Thursday, July 3, 2008 | A team of San Diego scientists are becoming increasingly convinced that the cure for cancer may be linked to a marine compound found within long strands of rosy-colored toxic bacteria that grow beneath mangroves in the South Pacific.
In a breakthrough discovery, researchers at the University of California, San Diego and the Scripps Institution of Oceanography identified a potent and stealthy compound in the bacteria, called “mermaid’s hair,” that can kill tumors and be delivered without harming healthy tissue — thereby avoiding a major drawback to traditional cancer therapies such as radiation treatments and chemotherapy drugs.
The findings were published early this year in an online industry journal and Dwayne Stupack, a pathology professor and one of the authors of the report, is presenting the research to international experts in France and Italy this week.
The compound, known as somocystinamide A or ScA, has the proven ability to target and destroy rogue cancer cells and stunt the growth of tumors by inhibiting the formation of the blood vessels that feed them. Just three milligrams of the compound — the size of a grain of rice — is strong enough to blast a swimming pool full of cancer cells.
“It’s very early still, but there is definitely reason to be optimistic,” said Bill Gerwick, a biochemist and researcher on the project.

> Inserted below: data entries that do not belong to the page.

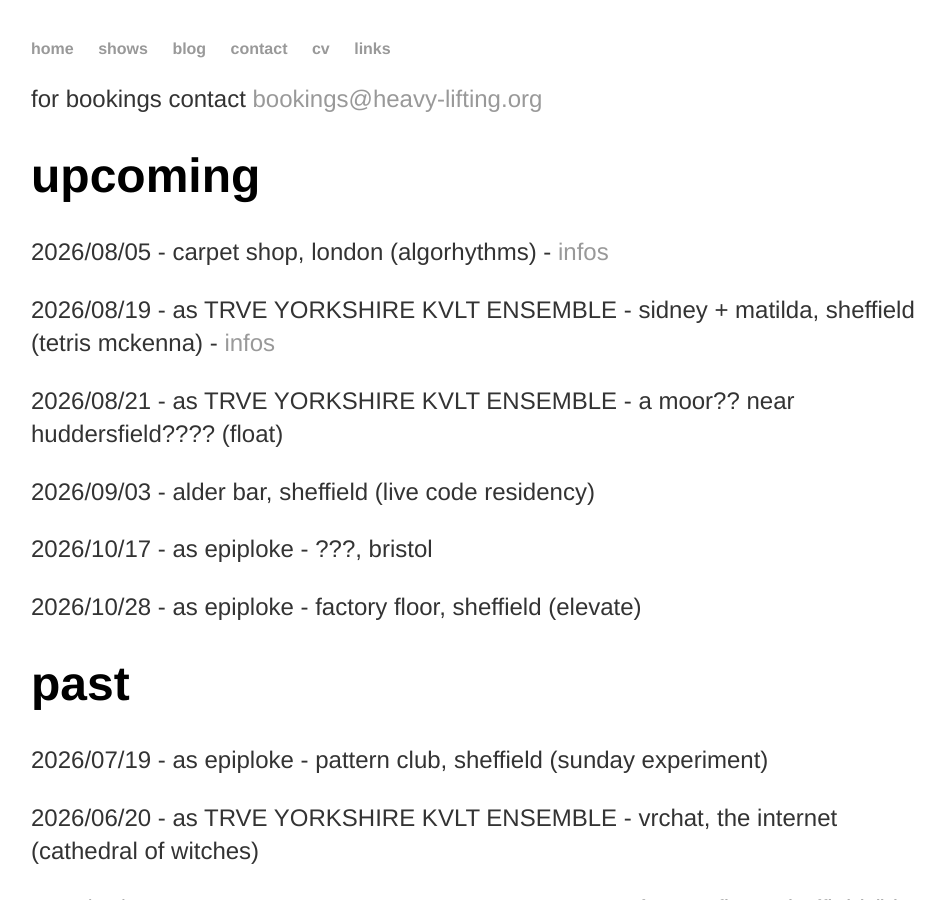
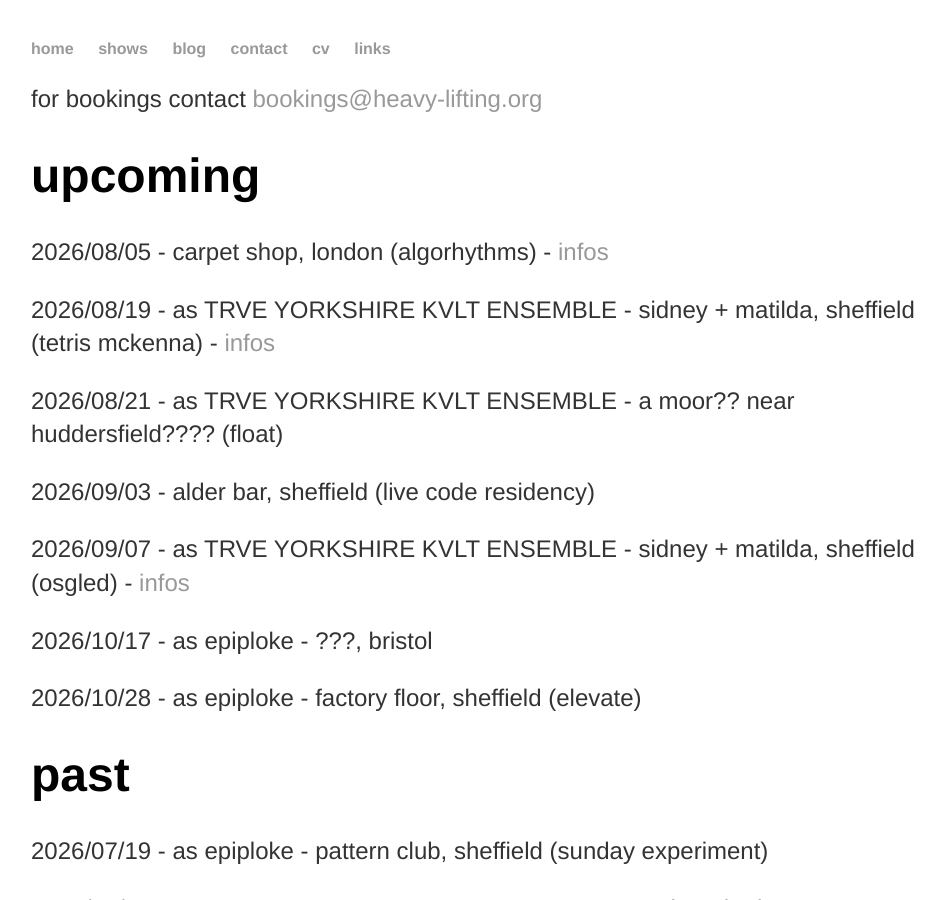
Before and after one commit to heavy-lifting/heavy-lifting.github.io, a Jekyll site: the page built from shows.html, in a window 1280 px wide and 900 px high. Shown: the whole window, without its empty margins (161-1106 px from the left). Built offline with Jekyll 4.4.1, drawn with Linux system fonts in a browser that asks for light colours.

Commit message:
mega shows update

```diff
--- a/shows.html
+++ b/shows.html
@@ -16,6 +16,8 @@ title: shows
 	<p>2026/08/21 - as TRVE YORKSHIRE KVLT ENSEMBLE - a moor?? near huddersfield???? (float)</p>
 
 	<p>2026/09/03 - alder bar, sheffield (live code residency)</p>
+
+	<p>2026/09/07 - as TRVE YORKSHIRE KVLT ENSEMBLE - sidney + matilda, sheffield (osgled) - <a href = "https://www.fatsoma.com/e/9xnybs9p/osgled-trve-yorkshire-kvlt-ensemble">infos</a></p>
 
 	<p>2026/10/17 - as epiploke - ???, bristol</p>
 
```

Gerwick’s been looking to the sea for new cures for nearly 20 years, at least. He spent the early 1990s scuba diving throughout the South Pacific in search of marine compounds that could give rise to new therapies.